__How to complete this task__.
Type every record exactly as it appears.

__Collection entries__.
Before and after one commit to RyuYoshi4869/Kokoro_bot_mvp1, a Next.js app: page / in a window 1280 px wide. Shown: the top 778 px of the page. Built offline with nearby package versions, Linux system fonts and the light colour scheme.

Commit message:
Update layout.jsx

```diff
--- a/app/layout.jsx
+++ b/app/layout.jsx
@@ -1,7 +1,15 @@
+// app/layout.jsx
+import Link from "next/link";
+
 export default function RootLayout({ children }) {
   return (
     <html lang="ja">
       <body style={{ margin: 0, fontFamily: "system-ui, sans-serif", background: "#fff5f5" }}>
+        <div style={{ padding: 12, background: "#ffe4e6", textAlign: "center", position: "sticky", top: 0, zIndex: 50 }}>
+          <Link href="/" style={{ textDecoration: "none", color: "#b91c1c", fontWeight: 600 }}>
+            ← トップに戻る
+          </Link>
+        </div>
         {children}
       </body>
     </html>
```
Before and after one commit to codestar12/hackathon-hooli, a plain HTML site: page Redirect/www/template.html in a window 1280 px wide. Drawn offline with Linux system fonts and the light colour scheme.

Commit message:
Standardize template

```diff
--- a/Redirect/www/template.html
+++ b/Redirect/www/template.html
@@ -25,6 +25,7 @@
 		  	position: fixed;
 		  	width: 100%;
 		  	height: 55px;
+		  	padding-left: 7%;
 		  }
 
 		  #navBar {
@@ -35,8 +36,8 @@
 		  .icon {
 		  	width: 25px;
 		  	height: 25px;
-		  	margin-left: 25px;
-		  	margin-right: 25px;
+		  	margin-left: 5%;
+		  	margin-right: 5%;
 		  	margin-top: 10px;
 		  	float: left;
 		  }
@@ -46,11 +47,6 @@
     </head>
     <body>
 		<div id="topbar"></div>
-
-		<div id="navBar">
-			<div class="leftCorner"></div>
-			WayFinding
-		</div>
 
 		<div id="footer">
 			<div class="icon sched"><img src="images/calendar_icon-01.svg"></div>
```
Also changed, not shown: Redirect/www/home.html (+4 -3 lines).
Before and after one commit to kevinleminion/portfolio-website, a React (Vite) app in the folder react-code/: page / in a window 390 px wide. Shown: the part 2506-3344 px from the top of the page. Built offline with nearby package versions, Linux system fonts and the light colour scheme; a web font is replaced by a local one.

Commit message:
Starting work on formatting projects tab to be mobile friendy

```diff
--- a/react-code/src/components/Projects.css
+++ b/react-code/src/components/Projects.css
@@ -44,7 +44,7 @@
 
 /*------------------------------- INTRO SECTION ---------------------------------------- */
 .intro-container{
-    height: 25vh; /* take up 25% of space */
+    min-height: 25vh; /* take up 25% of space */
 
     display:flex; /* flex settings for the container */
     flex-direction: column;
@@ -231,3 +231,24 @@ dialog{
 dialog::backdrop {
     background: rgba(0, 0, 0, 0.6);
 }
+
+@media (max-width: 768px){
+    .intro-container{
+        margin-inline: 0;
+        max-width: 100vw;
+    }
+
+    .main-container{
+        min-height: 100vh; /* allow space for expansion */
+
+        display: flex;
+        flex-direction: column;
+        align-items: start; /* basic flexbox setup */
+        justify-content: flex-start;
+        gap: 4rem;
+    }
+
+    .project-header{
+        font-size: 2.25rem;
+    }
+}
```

__Answer space__.
Before and after one commit to RyuYoshi4869/Kokoro_bot_mvp1, a Next.js app: page / in a window 1280 px wide. Shown: the top 778 px of the page. Built offline with nearby package versions, Linux system fonts and the light colour scheme.

Commit message:
Update layout.jsx

```diff
--- a/app/layout.jsx
+++ b/app/layout.jsx
@@ -1,7 +1,15 @@
+// app/layout.jsx
+import Link from "next/link";
+
 export default function RootLayout({ children }) {
   return (
     <html lang="ja">
       <body style={{ margin: 0, fontFamily: "system-ui, sans-serif", background: "#fff5f5" }}>
+        <div style={{ padding: 12, background: "#ffe4e6", textAlign: "center", position: "sticky", top: 0, zIndex: 50 }}>
+          <Link href="/" style={{ textDecoration: "none", color: "#b91c1c", fontWeight: 600 }}>
+            ← トップに戻る
+          </Link>
+        </div>
         {children}
       </body>
     </html>
```
Before and after one commit to codestar12/hackathon-hooli, a plain HTML site: page Redirect/www/template.html in a window 1280 px wide. Drawn offline with Linux system fonts and the light colour scheme.

Commit message:
Standardize template

```diff
--- a/Redirect/www/template.html
+++ b/Redirect/www/template.html
@@ -25,6 +25,7 @@
 		  	position: fixed;
 		  	width: 100%;
 		  	height: 55px;
+		  	padding-left: 7%;
 		  }
 
 		  #navBar {
@@ -35,8 +36,8 @@
 		  .icon {
 		  	width: 25px;
 		  	height: 25px;
-		  	margin-left: 25px;
-		  	margin-right: 25px;
+		  	margin-left: 5%;
+		  	margin-right: 5%;
 		  	margin-top: 10px;
 		  	float: left;
 		  }
@@ -46,11 +47,6 @@
     </head>
     <body>
 		<div id="topbar"></div>
-
-		<div id="navBar">
-			<div class="leftCorner"></div>
-			WayFinding
-		</div>
 
 		<div id="footer">
 			<div class="icon sched"><img src="images/calendar_icon-01.svg"></div>
```
Also changed, not shown: Redirect/www/home.html (+4 -3 lines).
Before and after one commit to kevinleminion/portfolio-website, a React (Vite) app in the folder react-code/: page / in a window 390 px wide. Shown: the part 2506-3344 px from the top of the page. Built offline with nearby package versions, Linux system fonts and the light colour scheme; a web font is replaced by a local one.

Commit message:
Starting work on formatting projects tab to be mobile friendy

```diff
--- a/react-code/src/components/Projects.css
+++ b/react-code/src/components/Projects.css
@@ -44,7 +44,7 @@
 
 /*------------------------------- INTRO SECTION ---------------------------------------- */
 .intro-container{
-    height: 25vh; /* take up 25% of space */
+    min-height: 25vh; /* take up 25% of space */
 
     display:flex; /* flex settings for the container */
     flex-direction: column;
@@ -231,3 +231,24 @@ dialog{
 dialog::backdrop {
     background: rgba(0, 0, 0, 0.6);
 }
+
+@media (max-width: 768px){
+    .intro-container{
+        margin-inline: 0;
+        max-width: 100vw;
+    }
+
+    .main-container{
+        min-height: 100vh; /* allow space for expansion */
+
+        display: flex;
+        flex-direction: column;
+        align-items: start; /* basic flexbox setup */
+        justify-content: flex-start;
+        gap: 4rem;
+    }
+
+    .project-header{
+        font-size: 2.25rem;
+    }
+}
```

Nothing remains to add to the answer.